When the string "span" is part of a line in the data below, report the whole line.

┌──

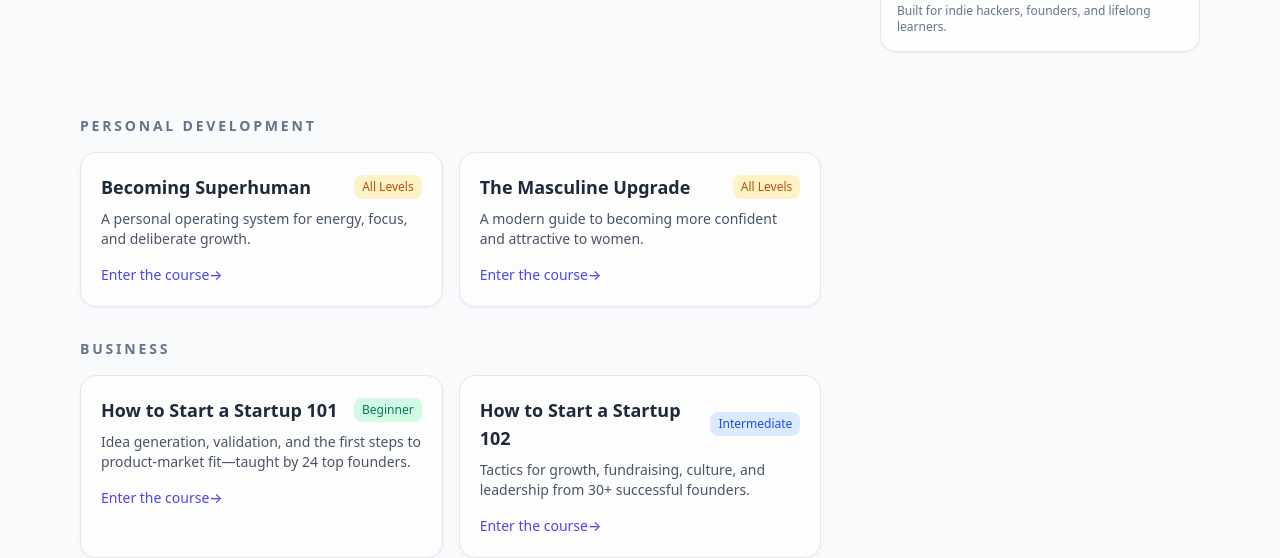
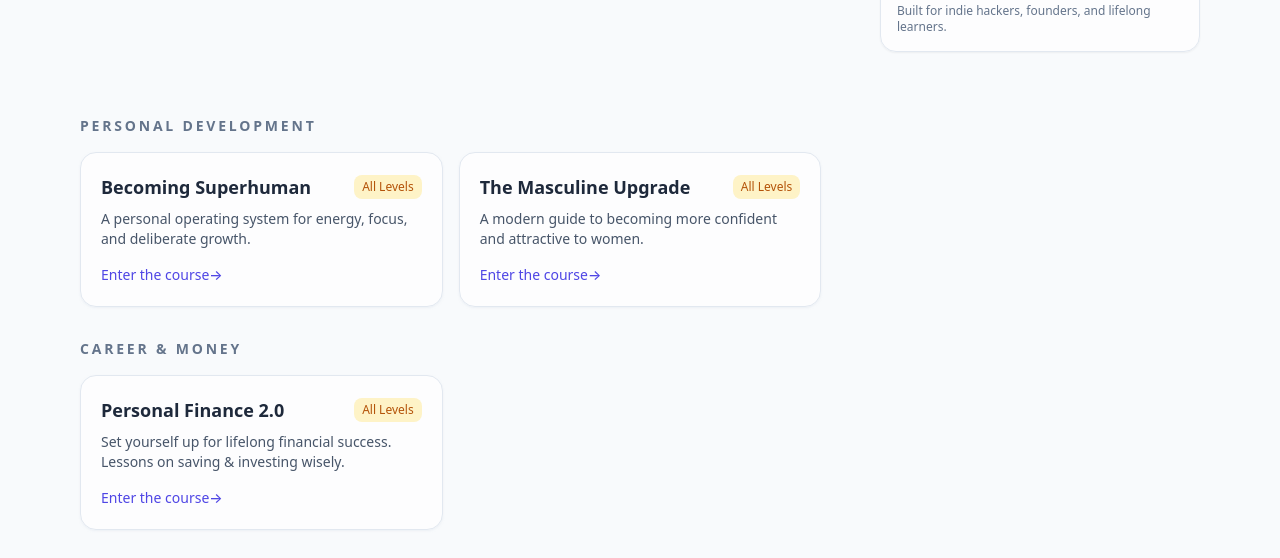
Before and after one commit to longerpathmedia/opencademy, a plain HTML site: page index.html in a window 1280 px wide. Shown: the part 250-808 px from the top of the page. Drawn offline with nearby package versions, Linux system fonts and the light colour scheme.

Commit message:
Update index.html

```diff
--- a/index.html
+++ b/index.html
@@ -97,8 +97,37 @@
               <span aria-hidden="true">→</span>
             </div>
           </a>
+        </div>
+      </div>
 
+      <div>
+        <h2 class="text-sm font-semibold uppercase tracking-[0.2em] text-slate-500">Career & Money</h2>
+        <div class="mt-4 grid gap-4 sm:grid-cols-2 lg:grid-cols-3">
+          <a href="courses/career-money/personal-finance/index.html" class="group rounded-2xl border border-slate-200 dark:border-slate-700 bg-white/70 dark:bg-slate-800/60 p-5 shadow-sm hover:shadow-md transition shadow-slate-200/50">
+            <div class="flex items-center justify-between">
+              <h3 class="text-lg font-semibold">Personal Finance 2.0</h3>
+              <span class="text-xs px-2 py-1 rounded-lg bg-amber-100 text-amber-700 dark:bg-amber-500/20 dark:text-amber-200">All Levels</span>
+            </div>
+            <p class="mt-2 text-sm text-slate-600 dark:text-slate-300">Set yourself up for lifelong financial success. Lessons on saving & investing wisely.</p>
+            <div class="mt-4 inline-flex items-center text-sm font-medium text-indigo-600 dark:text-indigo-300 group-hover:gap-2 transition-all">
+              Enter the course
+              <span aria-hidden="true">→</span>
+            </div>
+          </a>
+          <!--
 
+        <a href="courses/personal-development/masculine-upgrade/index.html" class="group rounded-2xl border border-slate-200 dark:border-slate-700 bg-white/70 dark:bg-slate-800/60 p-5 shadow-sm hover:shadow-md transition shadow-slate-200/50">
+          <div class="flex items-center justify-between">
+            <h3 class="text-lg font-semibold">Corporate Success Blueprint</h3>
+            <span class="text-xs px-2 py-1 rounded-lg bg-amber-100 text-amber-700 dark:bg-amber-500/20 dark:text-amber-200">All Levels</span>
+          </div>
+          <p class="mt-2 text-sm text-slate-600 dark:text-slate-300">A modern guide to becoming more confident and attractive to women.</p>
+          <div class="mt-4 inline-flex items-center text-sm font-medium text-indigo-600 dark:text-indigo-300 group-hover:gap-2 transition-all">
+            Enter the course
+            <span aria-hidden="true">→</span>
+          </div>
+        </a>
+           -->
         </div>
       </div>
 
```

└──

■ Result for this exercise:
               <span aria-hidden="true">→</span>
+              <span class="text-xs px-2 py-1 rounded-lg bg-amber-100 text-amber-700 dark:bg-amber-500/20 dark:text-amber-200">All Levels</span>
+              <span aria-hidden="true">→</span>
+            <span class="text-xs px-2 py-1 rounded-lg bg-amber-100 text-amber-700 dark:bg-amber-500/20 dark:text-amber-200">All Levels</span>
+            <span aria-hidden="true">→</span>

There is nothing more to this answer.